2010: “Continued investment in customer programs, whether loyalty or more generic CRM-type programs, will be critical because it’s probably the best way to get the insights you need in order to figure out HOW to wean customers off of heavy price discounts.”
2017: “Retailers need to use all of the data they have — from online sales and behavior to loyalty, to in-store sales and behavior — to understand their customers. Retailers have two main options for adjusting to the modern, digital-savvy shopper. They can make the store more convenient, or they can make it more entertaining.”
Leslie Hand, IDC
2010: “The target customer is the ‘omni-channel’ shopper, an evolution of the multi-channel consumer, who wants to use all channels — store, catalog call center, Web and mobile — simultaneously, not each channel in parallel.” (Note: IDC has been credited with coining the term “omnichannel.”)
2017: “Operationalizing the digitally transformed retail business requires rethinking processes in five key business process areas: omnichannel commerce; curated product management; omni-experience customer engagement; autonomous supply and distribution; and efficient and innovation-ready operations.”
Jerry Sheldon, IHL
2010: “Retailers need to find new ways to interact with customers across many different touch points — through kiosks, mobile technology, handheld devices, digital displays, etc.

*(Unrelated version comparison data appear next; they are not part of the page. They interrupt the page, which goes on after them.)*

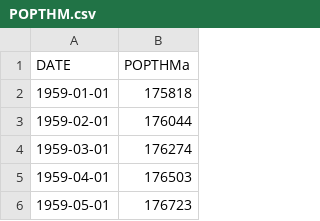
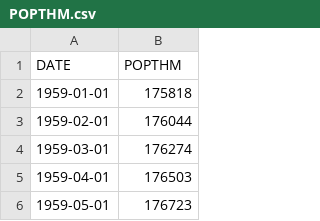
Before and after one commit to Pedro-Ivo/Population_Time_Series, a CSV file: POPTHM.csv, drawn as a sheet; only a part is shown.

Commit message:
Dataset uploaded by Federal Reserve Economic Data

```diff
--- a/POPTHM.csv
+++ b/POPTHM.csv
@@ -1,2 +1,2 @@
-DATE,POPTHMa
+DATE,POPTHM
 1959-01-01,175818
```
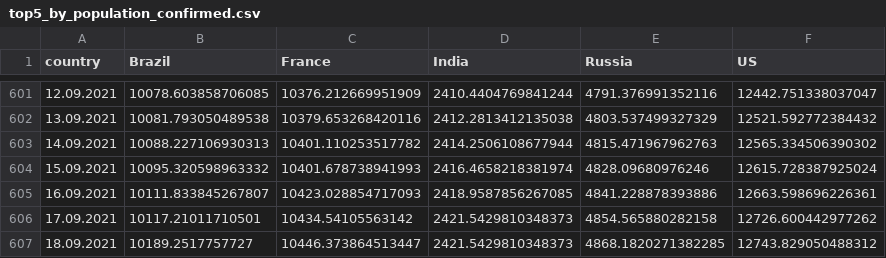
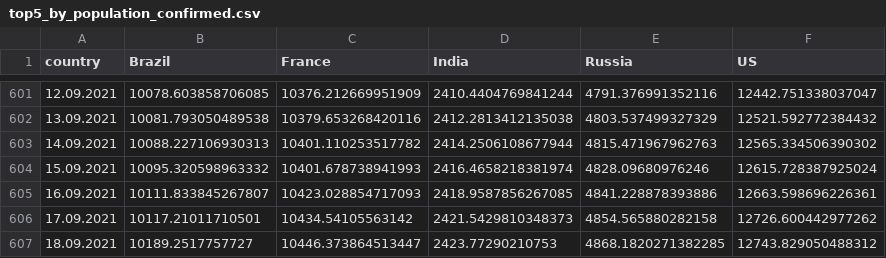
Before and after one commit to ctc/COVID-19-europe, a CSV file: top5_by_population_confirmed.csv, drawn as a sheet; only a part is shown, gaps mark what is left out.

```diff
--- a/top5_by_population_confirmed.csv
+++ b/top5_by_population_confirmed.csv
@@ -606,2 +606,2 @@ country,Brazil,France,India,Russia,US
 17.09.2021,10117.21011710501,10434.54105563142,2421.5429810348373,4854.565880282158,12726.600442977262
-18.09.2021,10189.2517757727,10446.373864513447,2421.5429810348373,4868.1820271382285,12743.829050488312
+18.09.2021,10189.2517757727,10446.373864513447,2423.77290210753,4868.1820271382285,12743.829050488312
```
Also changed, not shown: top5_by_population_deaths.csv, top5_by_population_grow_percent_confirmed.csv, 5 other files.
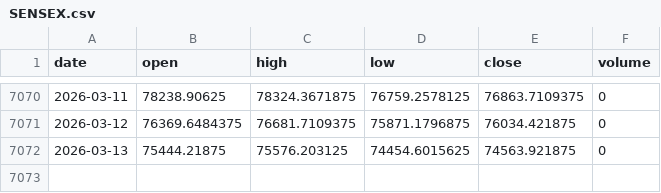
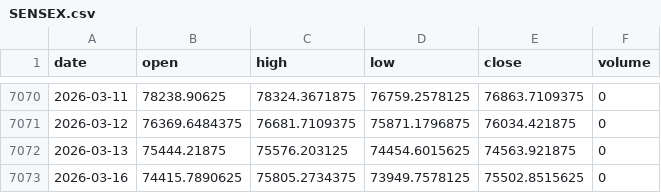
Before and after one commit to akadvisor3-tech/earn-india-market-data, a CSV file: data/indices/SENSEX.csv, drawn as a sheet; only a part is shown, gaps mark what is left out; the diff names each change by its address in the sheet, - before the commit and + after, or states it on an @@ line.

```diff
--- a/data/indices/SENSEX.csv
+++ b/data/indices/SENSEX.csv
+row 7073: 2026-03-16 | 74415.7890625 | 75805.2734375 | 73949.7578125 | 75502.8515625 | 0
```
Also changed, not shown: data/indices/BANKNIFTY.csv, data/indices/NIFTY50.csv.
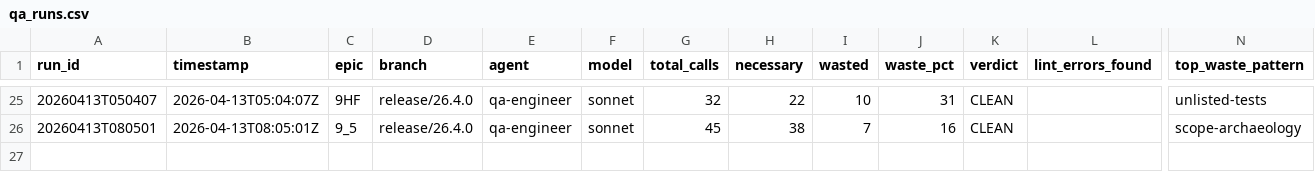
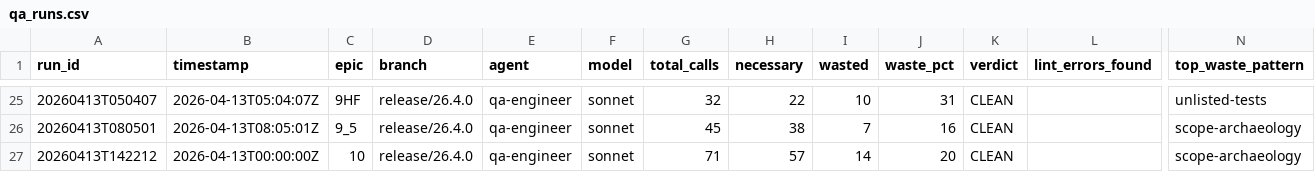
Before and after one commit to william-burks/QuantWorkstation, a CSV file: docs/agent-metrics/qa_runs.csv, drawn as a sheet; only a part is shown, gaps mark what is left out; rows hold the shown columns only; the diff names each change by its address in the sheet, - before the commit and + after, or states it on an @@ line.

Commit message:
chore: append Epic 10 QA metrics row

```diff
--- a/docs/agent-metrics/qa_runs.csv
+++ b/docs/agent-metrics/qa_runs.csv
+row 27: 20260413T142212 | 2026-04-13T00:00:00Z | 10 | release/26.4.0 | qa-engineer | sonnet | 71 | 57 | 14 | 20 | CLEAN |  | scope-archaeology
```
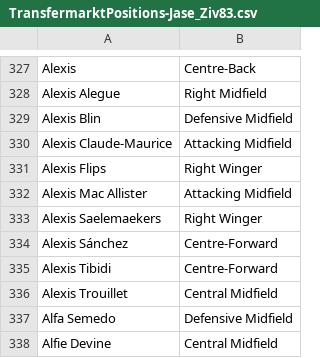
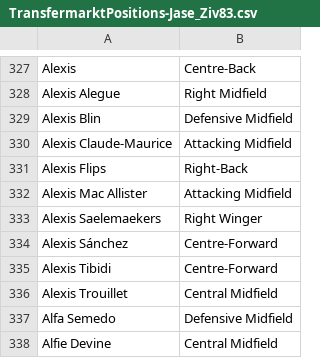
Before and after one commit to griffisben/Soccer-Analyses, a CSV file: TransfermarktPositions-Jase_Ziv83.csv, drawn as a sheet; only a part is shown, gaps mark what is left out.

Commit message:
Updated 12-19-22

```diff
--- a/TransfermarktPositions-Jase_Ziv83.csv
+++ b/TransfermarktPositions-Jase_Ziv83.csv
@@ -330,3 +330,3 @@ Alexis Blin,Defensive Midfield
 Alexis Claude-Maurice,Attacking Midfield
-Alexis Flips,Right Winger
+Alexis Flips,Right-Back
 Alexis Mac Allister,Attacking Midfield
```
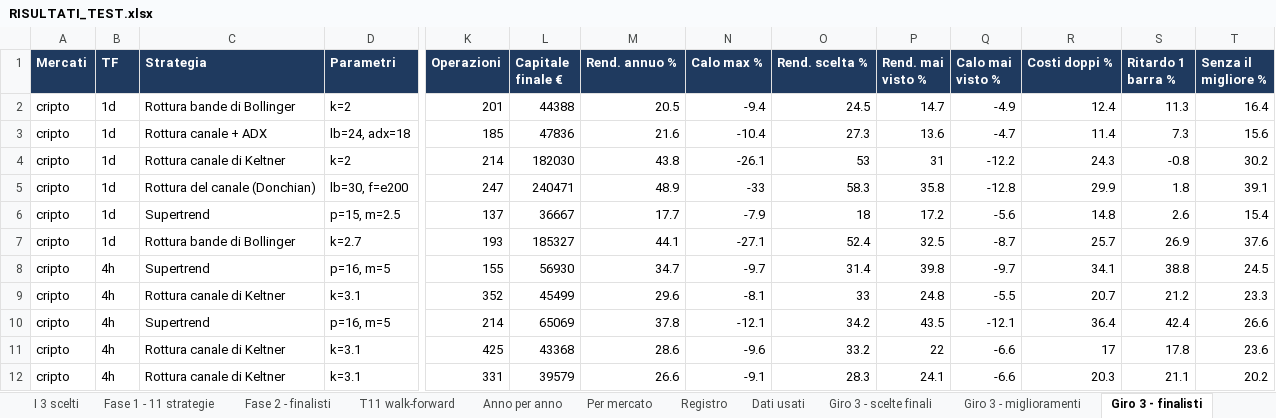
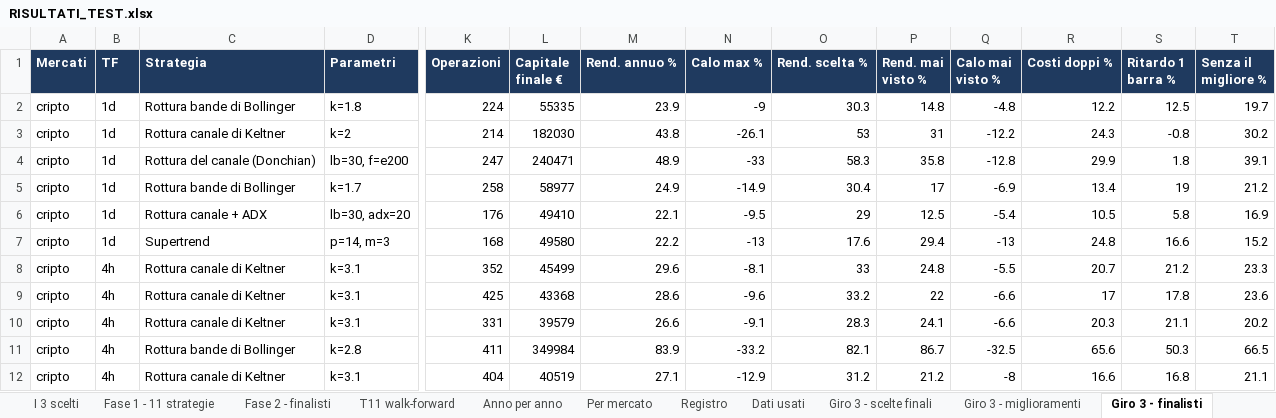
Before and after one commit to mhadhbimedwork-crypto/sentinella-mercati, an Excel workbook: risultati/RISULTATI_TEST.xlsx, sheet Giro 3 - finalisti, drawn as a sheet; only a part is shown, gaps mark what is left out; values as stored, in another font and other column widths than the file's, no borders; removed rows and columns are numbered as before the commit, all else as after; rows hold the shown columns only; the diff covers the shown part only; the diff names each change by its address in the sheet, - before the commit and + after, or states it on an @@ line.

```diff
--- a/risultati/RISULTATI_TEST.xlsx (sheet Giro 3 - finalisti)
+++ b/risultati/RISULTATI_TEST.xlsx (sheet Giro 3 - finalisti)
-D2 (Parametri): k=2
+D2 (Parametri): k=1.8
-K2 (Operazioni): 201
+K2 (Operazioni): 224
-L2 (Capitale finale €): 44388
+L2 (Capitale finale €): 55335
-M2 (Rend. annuo %): 20.5
+M2 (Rend. annuo %): 23.9
-N2 (Calo max %): -9.4
+N2 (Calo max %): -9
-O2 (Rend. scelta %): 24.5
+O2 (Rend. scelta %): 30.3
-P2 (Rend. mai visto %): 14.7
+P2 (Rend. mai visto %): 14.8
-Q2 (Calo mai visto %): -4.9
+Q2 (Calo mai visto %): -4.8
-R2 (Costi doppi %): 12.4
+R2 (Costi doppi %): 12.2
-S2 (Ritardo 1 barra %): 11.3
+S2 (Ritardo 1 barra %): 12.5
-T2 (Senza il migliore %): 16.4
+T2 (Senza il migliore %): 19.7
-row 3: cripto | 1d | Rottura canale + ADX | lb=24, adx=18 | 185 | 47836 | 21.6 | -10.4 | 27.3 | 13.6 | -4.7 | 11.4 | 7.3 | 15.6
-row 6: cripto | 1d | Supertrend | p=15, m=2.5 | 137 | 36667 | 17.7 | -7.9 | 18 | 17.2 | -5.6 | 14.8 | 2.6 | 15.4
-row 7: cripto | 1d | Rottura bande di Bollinger | k=2.7 | 193 | 185327 | 44.1 | -27.1 | 52.4 | 32.5 | -8.7 | 25.7 | 26.9 | 37.6
-row 8: cripto | 4h | Supertrend | p=16, m=5 | 155 | 56930 | 34.7 | -9.7 | 31.4 | 39.8 | -9.7 | 34.1 | 38.8 | 24.5
+row 5: cripto | 1d | Rottura bande di Bollinger | k=1.7 | 258 | 58977 | 24.9 | -14.9 | 30.4 | 17 | -6.9 | 13.4 | 19 | 21.2
+row 6: cripto | 1d | Rottura canale + ADX | lb=30, adx=20 | 176 | 49410 | 22.1 | -9.5 | 29 | 12.5 | -5.4 | 10.5 | 5.8 | 16.9
+row 7: cripto | 1d | Supertrend | p=14, m=3 | 168 | 49580 | 22.2 | -13 | 17.6 | 29.4 | -13 | 24.8 | 16.6 | 15.2
-row 10: cripto | 4h | Supertrend | p=16, m=5 | 214 | 65069 | 37.8 | -12.1 | 34.2 | 43.5 | -12.1 | 36.4 | 42.4 | 26.6
+row 11: cripto | 4h | Rottura bande di Bollinger | k=2.8 | 411 | 349984 | 83.9 | -33.2 | 82.1 | 86.7 | -32.5 | 65.6 | 50.3 | 66.5
+row 12: cripto | 4h | Rottura canale di Keltner | k=3.1 | 404 | 40519 | 27.1 | -12.9 | 31.2 | 21.2 | -8 | 16.6 | 16.8 | 21.1
```
Also changed, not shown: 3 added rows, 3 removed rows and 33 edited cells elsewhere in this sheet, sheet Mappa liquidazioni, sheet Portafoglio unito, sheet Giro 3 - miglioramenti, sheet Giro 3 - scelte finali, sheet Agenti, sheet Fase 2 - finalisti, 6 more sheets, 7 other files.
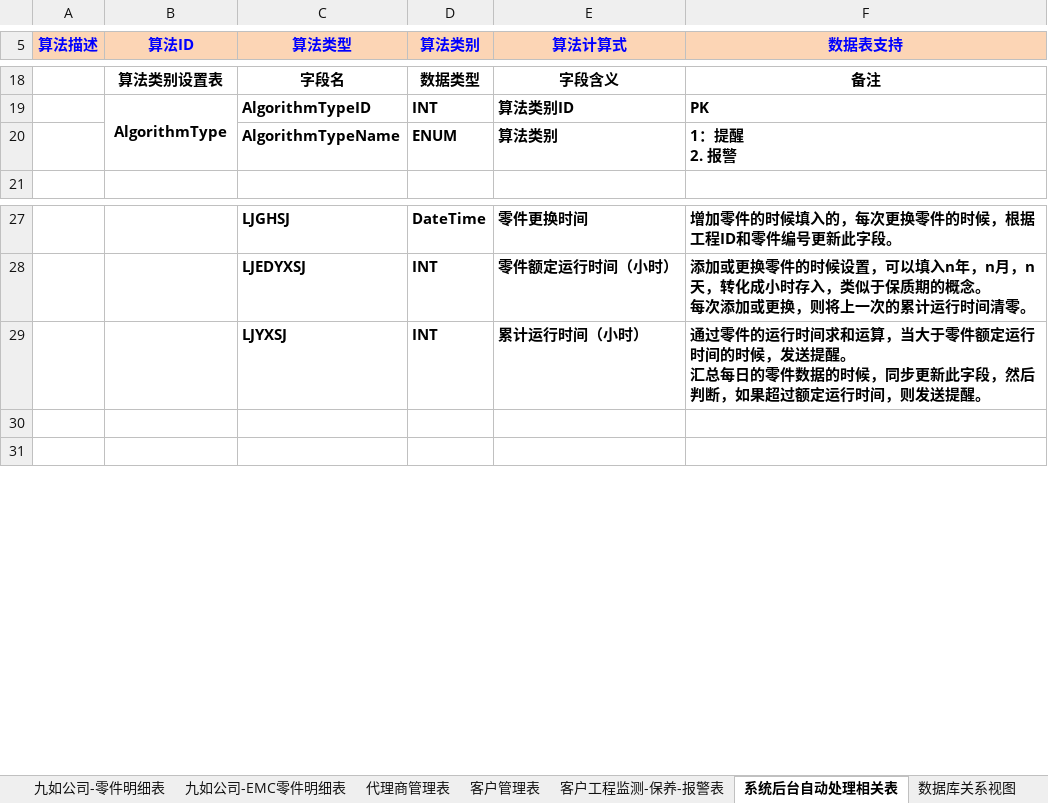
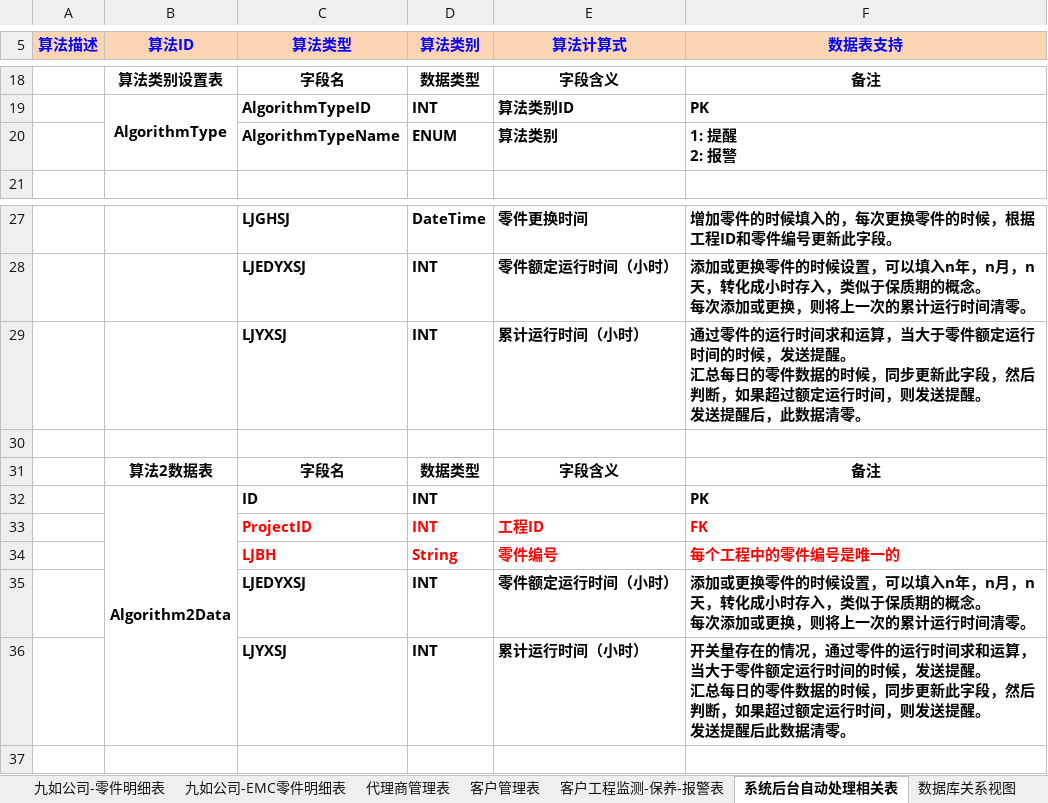
Before and after one commit to rotek/rotek, an Excel workbook: project.file/2-数据库设计/LSW_01_数据库表设计.xlsx, sheet 系统后台自动处理相关表, drawn as a sheet; only a part is shown, gaps mark what is left out; values as stored, in another font and other column widths than the file's, no borders; ↵ is a line break in a cell; the diff covers the shown part only; the diff names each change by its address in the sheet, - before the commit and + after, or states it on an @@ line.

```diff
--- a/project.file/2-数据库设计/LSW_01_数据库表设计.xlsx (sheet 系统后台自动处理相关表)
+++ b/project.file/2-数据库设计/LSW_01_数据库表设计.xlsx (sheet 系统后台自动处理相关表)
-F20 (数据表支持): 1：提醒 ↵ 2. 报警
+F20 (数据表支持): 1: 提醒 ↵ 2: 报警
-F29 (数据表支持): …送提醒。
+F29 (数据表支持): …送提醒。 ↵ 发送提醒后，此数据清零。
+row 31:  | 算法2数据表 | 字段名 | 数据类型 | 字段含义 | 备注
+row 32:  | Algorithm2Data | ID | INT |  | PK
+row 33:  |  | ProjectID | INT | 工程ID | FK
+row 34:  |  | LJBH | String | 零件编号 | 每个工程中的零件编号是唯一的
+row 35:  |  | LJEDYXSJ | INT | 零件额定运行时间（小时） | 添加或更换零件的时候设置，可以填入n年，n月，n天，转化成小时存入，类似于保质期的概念。 ↵ 每次添加或更换，则将上一次的累计运行时间清零。
+row 36:  |  | LJYXSJ | INT | 累计运行时间（小时） | 开关量存在的情况，通过零件的运行时间求和运算，当大于零件额定运行时间的时候，发送提醒。 ↵ 汇总每日的零件数据的时候，同步更新此字段，然后判断，如果超过额定运行时间，则发送提醒。 ↵ 发送提醒后此数据清零。
```
Also changed, not shown: 31 added rows and 1 edited cell elsewhere in this sheet, sheet 问题讨论, sheet 客户管理表.
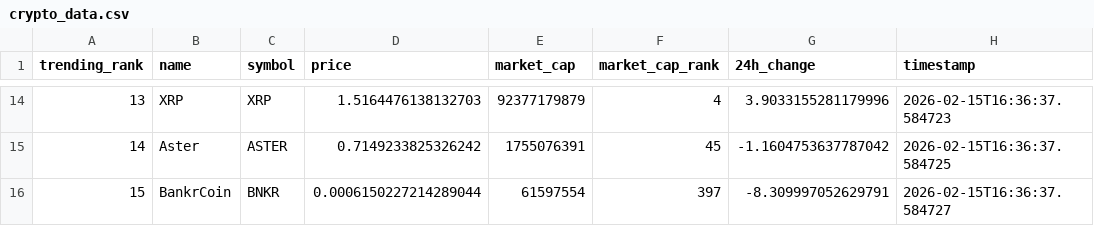
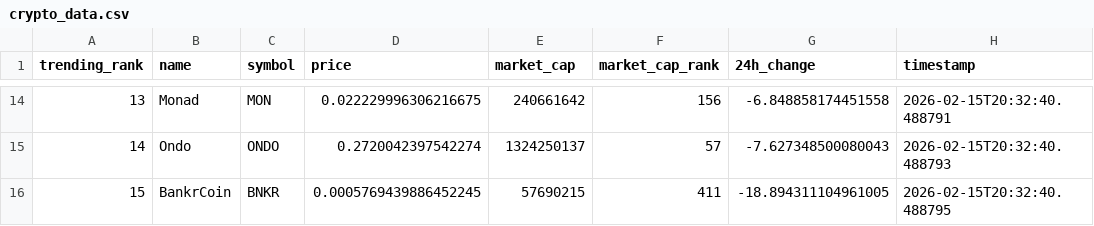
Before and after one commit to DKowarsch/crypto-trends-tracker, a CSV file: crypto_data.csv, drawn as a sheet; only a part is shown, gaps mark what is left out; the diff covers the shown part only.

```diff
--- a/crypto_data.csv
+++ b/crypto_data.csv
@@ -14,3 +14,3 @@ trending_rank,name,symbol,price,market_cap,market_cap_rank,24h_change,timestamp
-13,XRP,XRP,1.5164476138132703,92377179879,4,3.9033155281179996,2026-02-15T16:36:37.584723
-14,Aster,ASTER,0.7149233825326242,1755076391,45,-1.1604753637787042,2026-02-15T16:36:37.584725
-15,BankrCoin,BNKR,0.0006150227214289044,61597554,397,-8.309997052629791,2026-02-15T16:36:37.584727
+13,Monad,MON,0.022229996306216675,240661642,156,-6.848858174451558,2026-02-15T20:32:40.488791
+14,Ondo,ONDO,0.2720042397542274,1324250137,57,-7.627348500080043,2026-02-15T20:32:40.488793
+15,BankrCoin,BNKR,0.0005769439886452245,57690215,411,-18.894311104961005,2026-02-15T20:32:40.488795
```
Also changed, not shown: 84 edited cells elsewhere in this file, 1 other file.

Instead of being a museum, the store should be a destination.”
2017: Retailers need: “Mobile (not mPOS) for Associates: It is especially important for associates to have inventory visibility, training, HR, WFM functionality, fulfillment notifications, etc.; and Comprehensive Order Management Systems (OMS): Consumers desire a shopping experience that enables buy, fulfill and return from any channel.”
The similarities between then and now amount to the continuous need to update strategies and find new ways to connect with shoppers. The differences reflect how advanced technologies influence those goals. Expect to see more of the same, and more of the differences, as we head into the next 10 years.